:: Problem ::
Quote the records beneath, complete and exact. Leave out images.

:: Data excerpts ::
#####

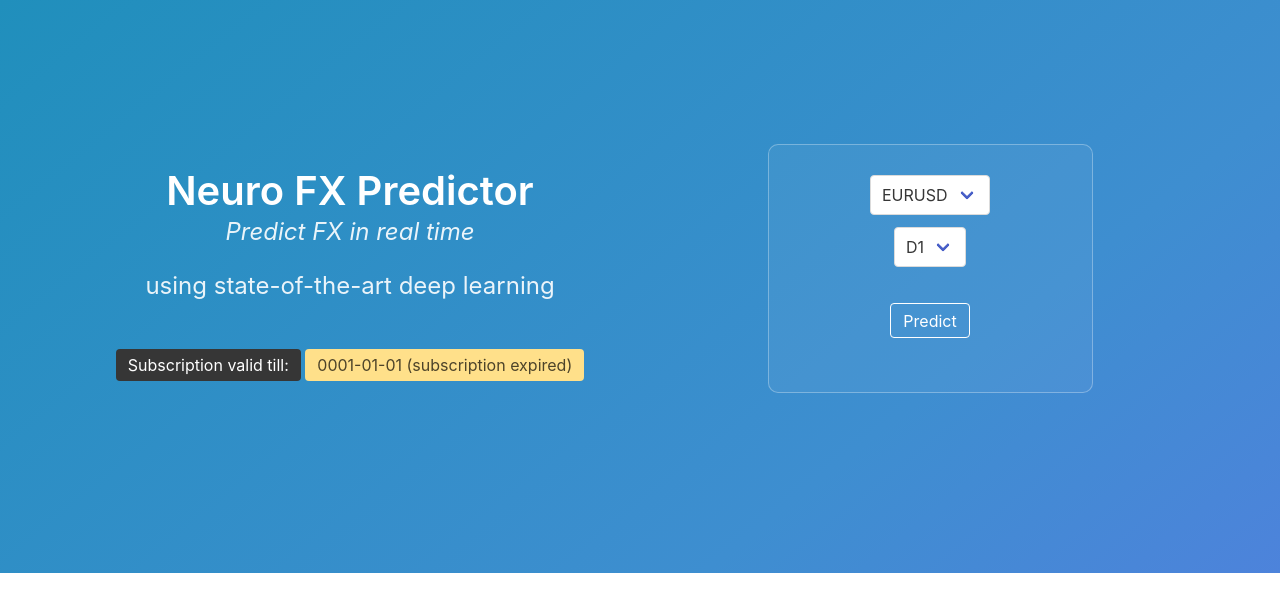
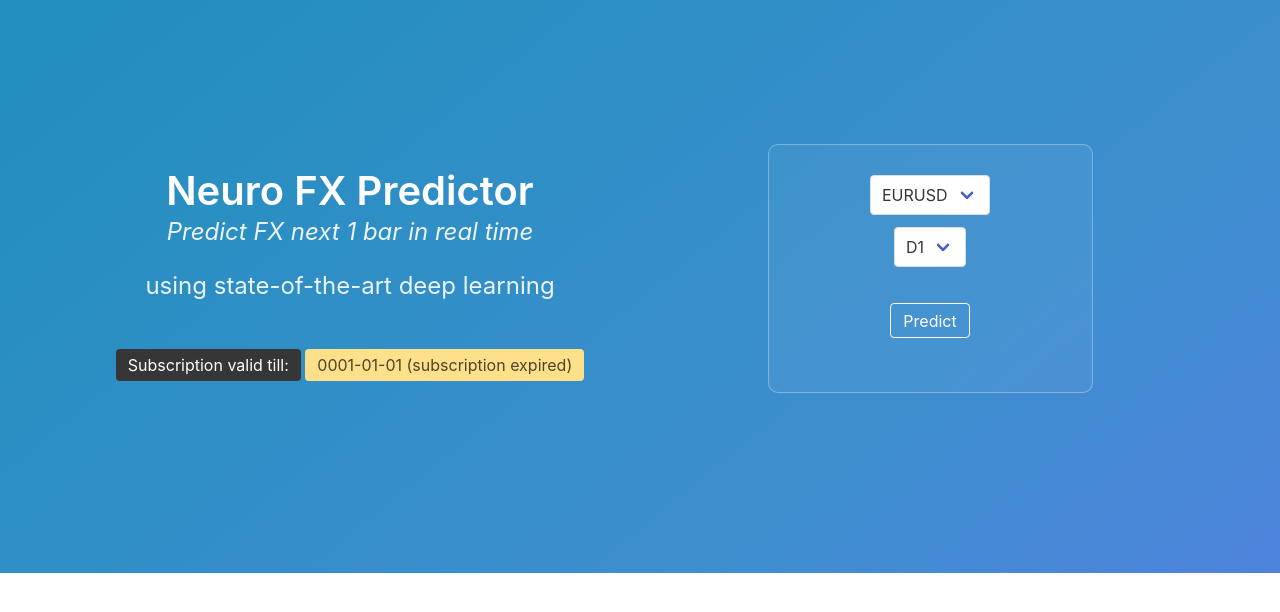
Before and after one commit to bobsru/neuro-predictor, a Flask app: page / in a window 1280 px wide. Shown: the part 56-668 px from the top of the page. Run offline with Flask 2, Linux system fonts and the light colour scheme; the visitor is signed in with stand-in values (Sample User, id 1); data comes from the database, SQL or seed files in the repository; some libraries are stand-ins or nearby versions.

Commit message:
Add files via upload

```diff
--- a/app.py
+++ b/app.py
@@ -118,12 +118,16 @@ def predict():
                     fxpair = request.form['fxpair']
                     tf = request.form['tf']
                     try:
-                        response = pred.make_prediction(fxpair, model)
+                        resp = pred.make_prediction(fxpair, model)
+                        if resp == "UP":
+                            response = '<span class="tag is-success is-medium" id="feedback">UP</span>'
+                        else:
+                            response = '<span class="tag is-danger is-medium" id="feedback">DOWN</span>'
                     except:
-                        response = "Error"
+                        response = '<span class="tag is-white is-medium" id="feedback">ERROR</span>'
                     return response
         else:
-            return "No Subs"
+            return '<span class="tag is-white is-medium" id="feedback">NO SUBS</span>'
 
     return redirect(url_for('login'))
 
@@ -142,7 +146,7 @@ def subscription():
             )
 
             if charged != None and "id" in charged:
-                response = datetime.datetime.now() + datetime.timedelta(days=20)
+                response = datetime.datetime.now() + datetime.timedelta(days=30)
                 response = response.date()
                 #save to database
                 helpers.change_user(expiry=response)
--- a/templates/home.html
+++ b/templates/home.html
@@ -8,7 +8,7 @@
         <div class="column is-auto">
           <br>
           <p class="title is-2">Neuro FX Predictor</p>
-          <p class="subtitle is-4"><i>Predict FX in real time </i></p>
+          <p class="subtitle is-4"><i>Predict FX next 1 bar in real time </i></p>
           <p class="subtitle is-4">using state-of-the-art deep learning</p>
             <br>
 
@@ -64,7 +64,7 @@
               <br>
               <br>
               <a class="button is-warning is-loading" id="spinner" style="display:none">Loading</a>
-              <span class="tag is-primary is-medium" id="feedback" style="display:none"></span>
+              <a id="feedback" style="display:none"></a>
             </div>
           </div>
         </div>
--- a/templates/login.html
+++ b/templates/login.html
@@ -55,7 +55,7 @@
         <div class="column is-auto">
           <br>
           <p class="title is-2">Neuro FX Predictor</p>
-          <p class="subtitle is-4"><i>Predict FX in real time </i></p>
+          <p class="subtitle is-4"><i>Predict FX next 1 bar in real time</i></p>
           <p class="subtitle is-5">&#x2022 Select FX and timeframe</p>
           <p class="subtitle is-5">&#x2022 Get predictions immediately!</p>
           <p class="subtitle is-5">&#x2022 Sign up for as little as $1/month</p>
```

#####

:: Expected answer ::
Before and after one commit to bobsru/neuro-predictor, a Flask app: page / in a window 1280 px wide. Shown: the part 56-668 px from the top of the page. Run offline with Flask 2, Linux system fonts and the light colour scheme; the visitor is signed in with stand-in values (Sample User, id 1); data comes from the database, SQL or seed files in the repository; some libraries are stand-ins or nearby versions.

Commit message:
Add files via upload

```diff
--- a/app.py
+++ b/app.py
@@ -118,12 +118,16 @@ def predict():
                     fxpair = request.form['fxpair']
                     tf = request.form['tf']
                     try:
-                        response = pred.make_prediction(fxpair, model)
+                        resp = pred.make_prediction(fxpair, model)
+                        if resp == "UP":
+                            response = '<span class="tag is-success is-medium" id="feedback">UP</span>'
+                        else:
+                            response = '<span class="tag is-danger is-medium" id="feedback">DOWN</span>'
                     except:
-                        response = "Error"
+                        response = '<span class="tag is-white is-medium" id="feedback">ERROR</span>'
                     return response
         else:
-            return "No Subs"
+            return '<span class="tag is-white is-medium" id="feedback">NO SUBS</span>'
 
     return redirect(url_for('login'))
 
@@ -142,7 +146,7 @@ def subscription():
             )
 
             if charged != None and "id" in charged:
-                response = datetime.datetime.now() + datetime.timedelta(days=20)
+                response = datetime.datetime.now() + datetime.timedelta(days=30)
                 response = response.date()
                 #save to database
                 helpers.change_user(expiry=response)
--- a/templates/home.html
+++ b/templates/home.html
@@ -8,7 +8,7 @@
         <div class="column is-auto">
           <br>
           <p class="title is-2">Neuro FX Predictor</p>
-          <p class="subtitle is-4"><i>Predict FX in real time </i></p>
+          <p class="subtitle is-4"><i>Predict FX next 1 bar in real time </i></p>
           <p class="subtitle is-4">using state-of-the-art deep learning</p>
             <br>
 
@@ -64,7 +64,7 @@
               <br>
               <br>
               <a class="button is-warning is-loading" id="spinner" style="display:none">Loading</a>
-              <span class="tag is-primary is-medium" id="feedback" style="display:none"></span>
+              <a id="feedback" style="display:none"></a>
             </div>
           </div>
         </div>
--- a/templates/login.html
+++ b/templates/login.html
@@ -55,7 +55,7 @@
         <div class="column is-auto">
           <br>
           <p class="title is-2">Neuro FX Predictor</p>
-          <p class="subtitle is-4"><i>Predict FX in real time </i></p>
+          <p class="subtitle is-4"><i>Predict FX next 1 bar in real time</i></p>
           <p class="subtitle is-5">&#x2022 Select FX and timeframe</p>
           <p class="subtitle is-5">&#x2022 Get predictions immediately!</p>
           <p class="subtitle is-5">&#x2022 Sign up for as little as $1/month</p>
```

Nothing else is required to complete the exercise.